A lot of over-hyped AI claims are being thrown around right now. In a lot of cases, leveraging this hype, some individuals make promises they can’t keep, no matter how dedicated or incredibly talented they are as developers. Steve Jobs may have had a so called “reality distortion field,” but that didn’t ever spawn a conscious AI, and neither will these people.

What I do want to describe is how to tell if someone is trying to sell you AI snake oil—bullshit claims on what they can actually achieve in a realistic time and budget. Sure, with infinite resources, I could build you a gold toilet on the moon, but no one has that kind of cash lying around. Shit needs to get done, and the time and material for doing so is finite.

Anything is possible. The only limit is yourself.
Anything is possible. I will make this happen for $412 billion dollars. Please provide in gold bullion so I can melt it down into the toilet of my own secret Swiss bank account.

If you’re approached by someone trying to sell you artificial intelligence-related software, or you read a piece in the popular press about what profession AI will uncannily crush in the next year, these are the questions you should ask. Depending on the answers, you can determine whether they’re bluffing or that they’ve done their homework and are worth taking seriously.

I was originally going to make this one post, but it’s grown too large to fit into one. In this series, each post is centered around a question you should ask when someone wants to do something in the real world with natural language processing, machine learning, or other AI components. These questions are:

Each post will detail what you should expect for an answer. As I write, I might add to or revise some of these questions, so don’t consider this list definitive quite yet.

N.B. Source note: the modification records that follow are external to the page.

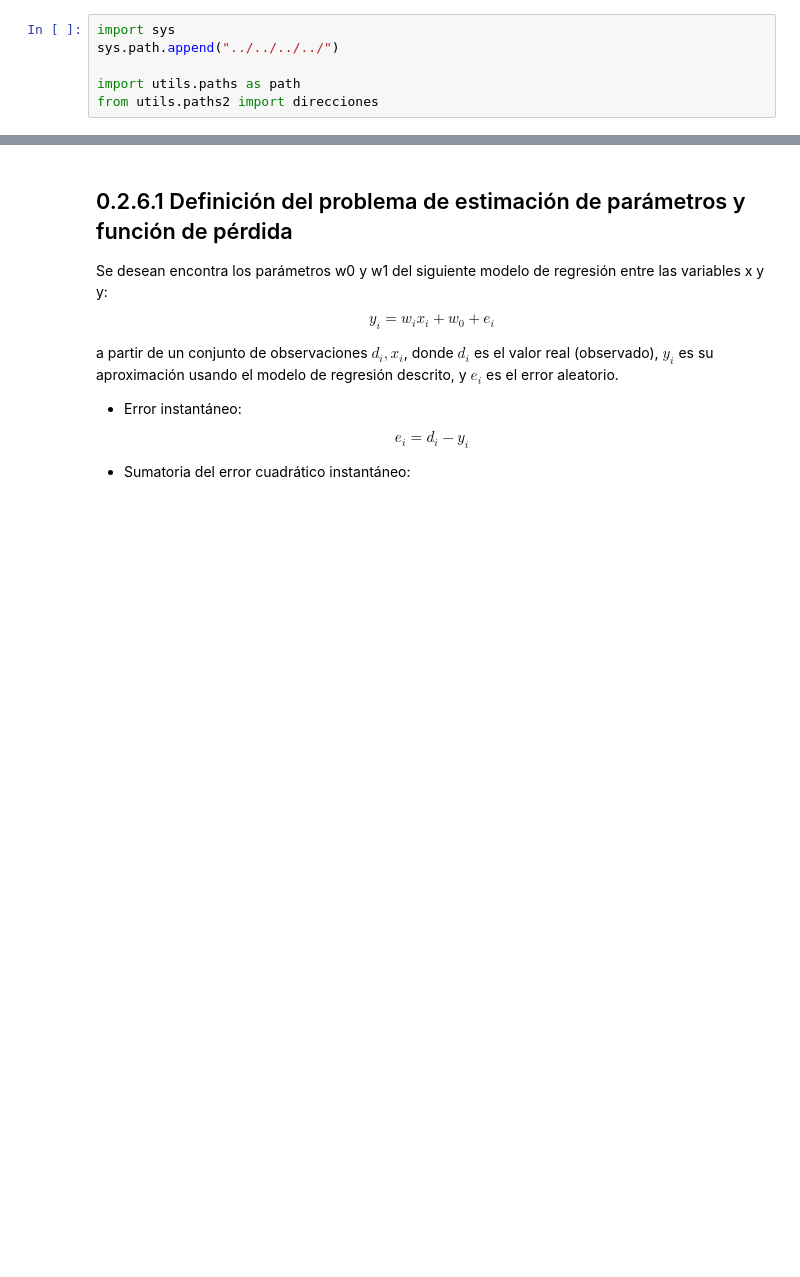
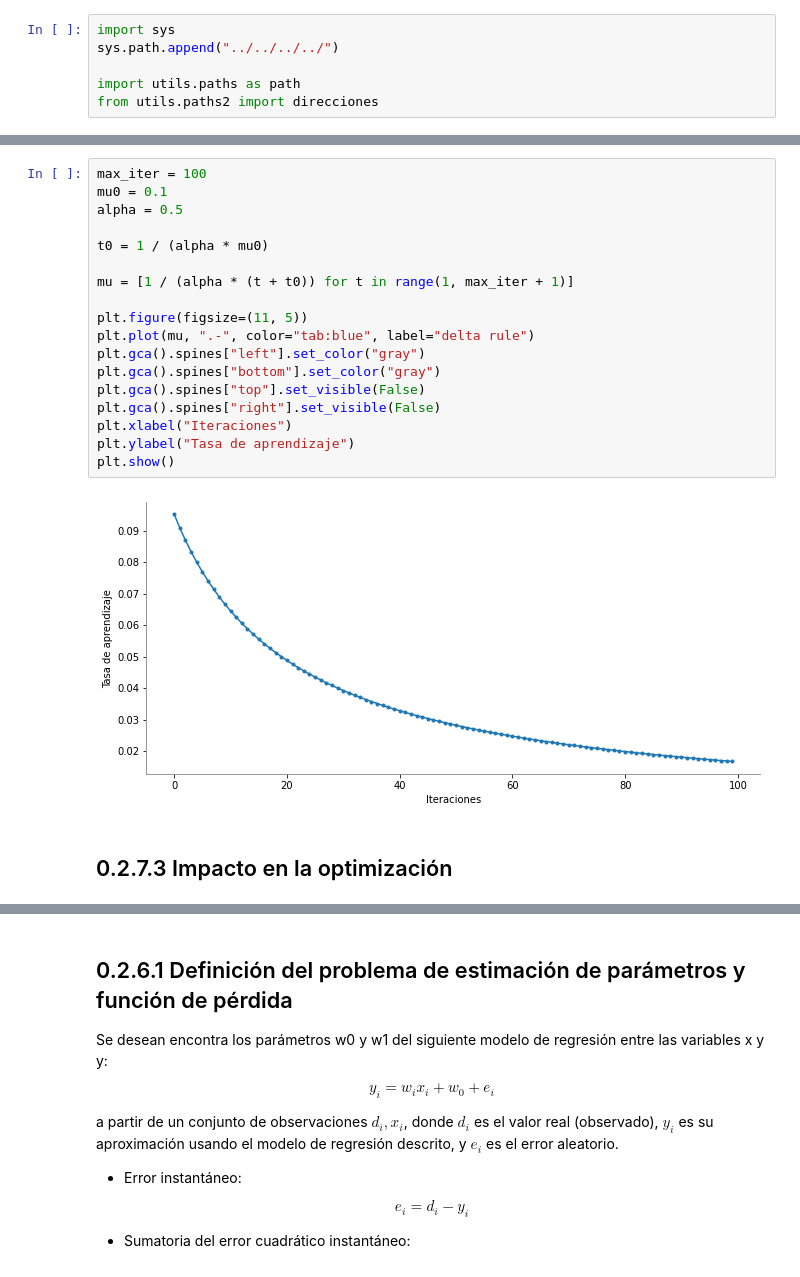
Before and after one commit to oecorrechag/vision-artificial, a Jupyter notebook: notebooks/Analítica Predictiva/Sesión 02/Fundamentos de optimización para ML/0.2.7 Algoritmos para modificar la tasa de aprendizaje.ipynb, the cells around one changed output, grey strips where cells are left out. Cells and saved outputs as stored; diff of their text form; blank space fills up the shorter version.

```diff
--- a/notebooks/Analítica Predictiva/Sesión 02/Fundamentos de optimización para ML/0.2.7 Algoritmos para modificar la tasa de aprendizaje.ipynb
+++ b/notebooks/Analítica Predictiva/Sesión 02/Fundamentos de optimización para ML/0.2.7 Algoritmos para modificar la tasa de aprendizaje.ipynb
@@ -24,0 +100,22 @@ from utils.paths2 import direcciones
+# %%
+max_iter = 100
+mu0 = 0.1
+alpha = 0.5
+
+t0 = 1 / (alpha * mu0)
+
+mu = [1 / (alpha * (t + t0)) for t in range(1, max_iter + 1)]
+
+plt.figure(figsize=(11, 5))
+plt.plot(mu, ".-", color="tab:blue", label="delta rule")
+plt.gca().spines["left"].set_color("gray")
+plt.gca().spines["bottom"].set_color("gray")
+plt.gca().spines["top"].set_visible(False)
+plt.gca().spines["right"].set_visible(False)
+plt.xlabel("Iteraciones")
+plt.ylabel("Tasa de aprendizaje")
+plt.show()
+# %% [output]
+[figure, added]
+# %% [markdown]
+## 0.2.7.3 Impacto en la optimización
```
Also changed, not shown: parts of 18 cells of this notebook, 1 other file.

All said and done, there are some really great things happening in AI right now; it’s part of why I chose to invest 6 years of my life getting involved in computational linguistics as a field. However, on any big wave of technology, there’s also a big wave of exploitation.  When people exploit the gap in knowledge between researchers and the public with hyperbole, it comes back to hurt those of us who work so hard to actually make shit that works. I hope that these posts can help non-researchers think more critically about AI and provide researchers a way to inform the public without dragging them through the equivalent graduate level coursework.